Fraudsters hacked Skype and tricked victim’s friends to send them $5000

Editorial note: Sergey Dolya, the author of this post is one of the most popular Russian bloggers. This story has happened recently with one of his friends. As it turned

Editorial note: Sergey Dolya, the author of this post is one of the most popular Russian bloggers. This story has happened recently with one of his friends. As it turned out after Sergey have published his original post, the victim was Katya Turtseva, high-ranking employee of international IT company

Recently a friend of mine has had her Skype account hacked. Scammers decided to use this opportunity to trick people from her contact list out of their money. And in just one hour they received more than 100,000 rubles (about $1,500)!

There was a lot of people in her contact list: about 300 of them. Scammers decided to ask her friends’ to borrow relatively small sums of money, 15,000 rubles (about $250) ’till tomorrow’.   This is the maximum amount Yandex Money (a popular Russian payment system) allows to transfer at a time.

The idea was simple: ‘Katya’ wanted to buy some goods online but had no money on her Yandex Money account. This bite-sized approach had credibility and made her friends believe that they were speaking with the victim. They decided to transfer money without a call to their friend; some of them even sent money twice.


This is one of the conversations fraudsters (F) made with of victim’s friends (V):

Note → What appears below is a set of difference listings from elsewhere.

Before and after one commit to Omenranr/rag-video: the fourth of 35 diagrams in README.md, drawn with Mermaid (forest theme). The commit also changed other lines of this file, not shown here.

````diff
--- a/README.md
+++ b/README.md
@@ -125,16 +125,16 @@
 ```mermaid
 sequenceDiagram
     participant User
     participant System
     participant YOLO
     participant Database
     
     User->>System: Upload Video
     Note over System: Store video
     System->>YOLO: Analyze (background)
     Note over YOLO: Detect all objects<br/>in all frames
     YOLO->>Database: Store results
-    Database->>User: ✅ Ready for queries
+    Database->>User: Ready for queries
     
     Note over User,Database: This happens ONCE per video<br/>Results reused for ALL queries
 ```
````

  • F: OK. Get straight to the point: I need your help.
  • V: What’s happened? Spill it! And send me a photo.
  • F: I wanted to borrow money till tomorrow)
  • V: How much? I can send you money, if I have enough on my account.
  • F: 15 thousands)
  • V: OK, sure. Where to send?
  • F: Thanks)
  • V: Tell me how to send?
  • F: I need to pay with a card but mine is empty. Can you pay?
  • V: No problem
  • F:…. (the link to payment page)
  • V: I need a recipient’s bank account
  • F: hey! where are you?
  • V: changed nappy
  • F: oh)) here it is: (number of fraudsters’ account)
  • V: I’ll take a photo of invoice and lull Vanya asleep. He is crying.
  • F: OK, I’ll be online
  • V: OK
  • F: Oh, Lena, coming to think of it. Do you have another 15,000? If not, it’s OK you’ve already helped a lot! But if you have, I’ll send you back 30,000 tomorrow + commission at my expense

After the dust had settled, it turned out there was little they people could do to get their money back.

A few days were spent communicating with Skype support service trying to get to the bottom of the problem, however employees needed more than 24 hours to understand what had happened. When they figured out that Katya’s account had been hacked, they sent a link to a password recovery form, without realising that the hackers had changed the email address that was associated with the account.

Onwards, support service asked Katya to fill in the verification form, twice. After three days, the scammers were still sending requests to people on Katya’s friends list. Support service refused to block Katya’s account until they had clarified the situation.

Katya correctly answered all questions from verification form except one: when was your Skype account created. The support service decided that the whole situation is too complicated and recommended her to create another account! By this time, fraudsters had already walked away with around $5,000.

Meanwhile, one of Katya’s friends tried to get refund: she blocked her card and asked that her bank cancel the payment. Her request was accepted. The bank confirmed that she had never worked with this shop before and asked her to file a complaint at the local police department. Her bank requested a copy of this complaint to initiate the investigation of this case.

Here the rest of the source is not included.